Is it just me or there’s a new wave of interest towards trip-hop these days? New websites emerge out of the blue (like this self-proclaimed “#1 source of Trip-Hop music” – we all know who’s #1 source of Trip-Hop music ;)) every other musician is trying to squeeze in “elements of trip-hop” in their portfolio one way or the other. It’s getting harder and harder for me to find my way in this ocean of kindatrip-hop and almostrip-hop, and even the actual straight-up trip-hop, which is also being produced in copious amounts. Honestly, I’m not even trying anymore, and in choosing releases for reviews I follow two criteria – releases provided by friends and releases that are so outstanding that should not be left without attention. Ideally, those two parameters merge into one. I cannot say that it happened with this one. But it was close. I’ll explain – Forbidden EP from PlayGame (Yekaterinburg, Russia) is an excellent record with many things going for it, some of which I’ll mention later on. I didn’t regret getting it into my hands and writing this review with a great pleasure. But. It this wasn’t a release by my good friends Ru Trip Community, would it make it onto the pages of my blog? Not likely. In part because, yes, simply genre-wise it’s rather a rock record. And this is, strangely enough, the biggest compliment. It’s very refreshing to hear among all this total “indiocy” (just came up with this myself) with shriek-y genderless vocalists and barely audible noises that serve as music, a band with a powerful vocal and musicians that obviously know what they’re doing, while uncompromisingly staying clear from mainstream (don’t get me wrong – most of the songs from the EP would sound great on the radio, the thing is that there is no chance in hell any of them would ever end up on the modern bought-and-sold-radio, and that doesn’t seem to bother the band). Uncompromising would probably be the main epithet that I would use to describe Forbidden EP. It’s an honest and clear album, it’s not a political statement, it’s a personal statement of a human being and an artist, and just try to argue that this is less important in art. It’s a dangerous statement – it divides listeners into two categories – ones who understand and share everything that the band is trying to say, every note, every line, and the ones who “don’t get it”. And the first category will be much smaller because of how intimate PlayGame‘s music is. But I suspect that this doesn’t bother the musicians, they’re looking for listeners who will become friends. It’s not a complaint (even though I’d like to hear more wordplay instead of playing with words in the lyrics), my main complaint is the following, – the keyboards sometimes (pretty often actually) turn from the most interesting and original element of PlayGame‘s music into this ear-depressing irritant. The track “Shiver” was among my favorites on RTC compilation Letters exactly due to the killer keyboard parts that took the track to a whole new level. But on the EP version of the track keyboards dominate, they’re everywhere and, as Mayakovsky said are “stepping on their own song’s throat”. I do realize that I sound like a grumpy old lady and in general, with my abnormal love for minimalism it was a misfortune for Forbidden to even get into my hands, but this is my opinion and wish to the band – to find this happy medium where the abundance of elements is not preventing the listener from enjoying every each one of them separately, because PlayGame does have lots of those elements and all of them are very enjoyable.

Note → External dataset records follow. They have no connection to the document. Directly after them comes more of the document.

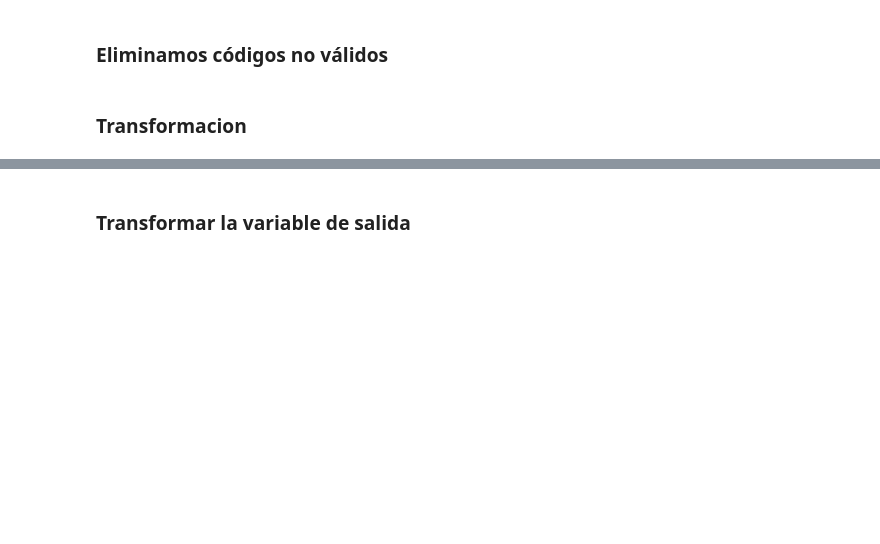
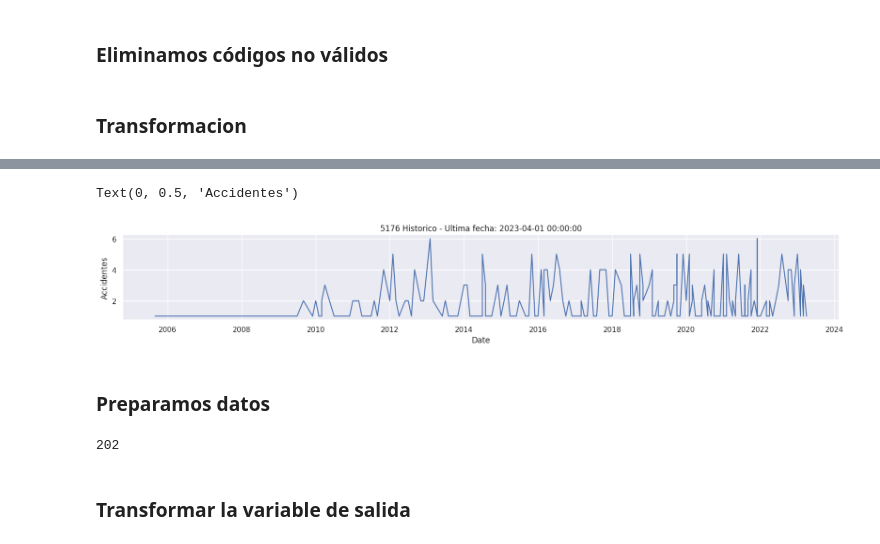
Before and after one commit to gabrielfernandorey/GGGR, a Jupyter notebook: LSTM/SRT v5.ipynb, the cells around one changed output, grey strips where cells are left out. Drawn from its saved outputs; the diff is of its cells as text; code cells hidden in the pictures; blank space fills up the shorter version.

```diff
--- a/LSTM/SRT v5.ipynb
+++ b/LSTM/SRT v5.ipynb
@@ -227,3 +231,9 @@ df = df.loc[df.codigo != "0001"]
 df = df.loc[df.codigo != "0005"]
 # %% [markdown]
 ### Transformacion
+# %%
+# Utilizamos la fecha como indice
+df['fecha'] = pd.to_datetime({'year': df['año'],
+                               'month': df['mes'],
+                               'day': '01'})
+df
@@ -229,0 +254,3 @@ df = df.loc[df.codigo != "0005"]
+# %%
+df = df.set_index('fecha')
+df
@@ -343,4 +273,0 @@ embedding_df
-# %%
-# Utilizamos el codigo como indice (para joinear)
-df = df.set_index('codigo')
-df
@@ -365,0 +274,3 @@ df.total_cp.max()
+# %%
+unicos = pd.unique(df.codigo)
+unicos
@@ -365,0 +302,14 @@ df.total_cp.max()
+# %%
+codigo_in = random.choice(unicos)
+filtro = df[df.codigo == codigo_in]
+cm = 1/2.54  # centimeters in inches
+plt.subplots(figsize=(50*cm, 6*cm))
+plt.title(str(codigo_in) +' Historico'+' - Ultima fecha: '+ str(filtro.tail(1).index[0]))
+plt.plot(filtro['total_cp'])
+plt.xlabel('Date', fontsize=12)
+plt.ylabel('Accidentes', fontsize=12)
+# %% [output]
+Text(0, 0.5, 'Accidentes')
+[figure, added]
+# %% [markdown]
+### Preparamos datos
@@ -366,3 +318,9 @@ df.total_cp.max()
+# %%
+# Convertimos a numpy array
+dataset = data.values
+len(dataset)
+# %% [output]
+202
 # %% [markdown]
 ### Transformar la variable de salida
 # %%
```
Also changed, not shown: parts of 107 cells of this notebook.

You can download the release for free from PlayGame‘s official site.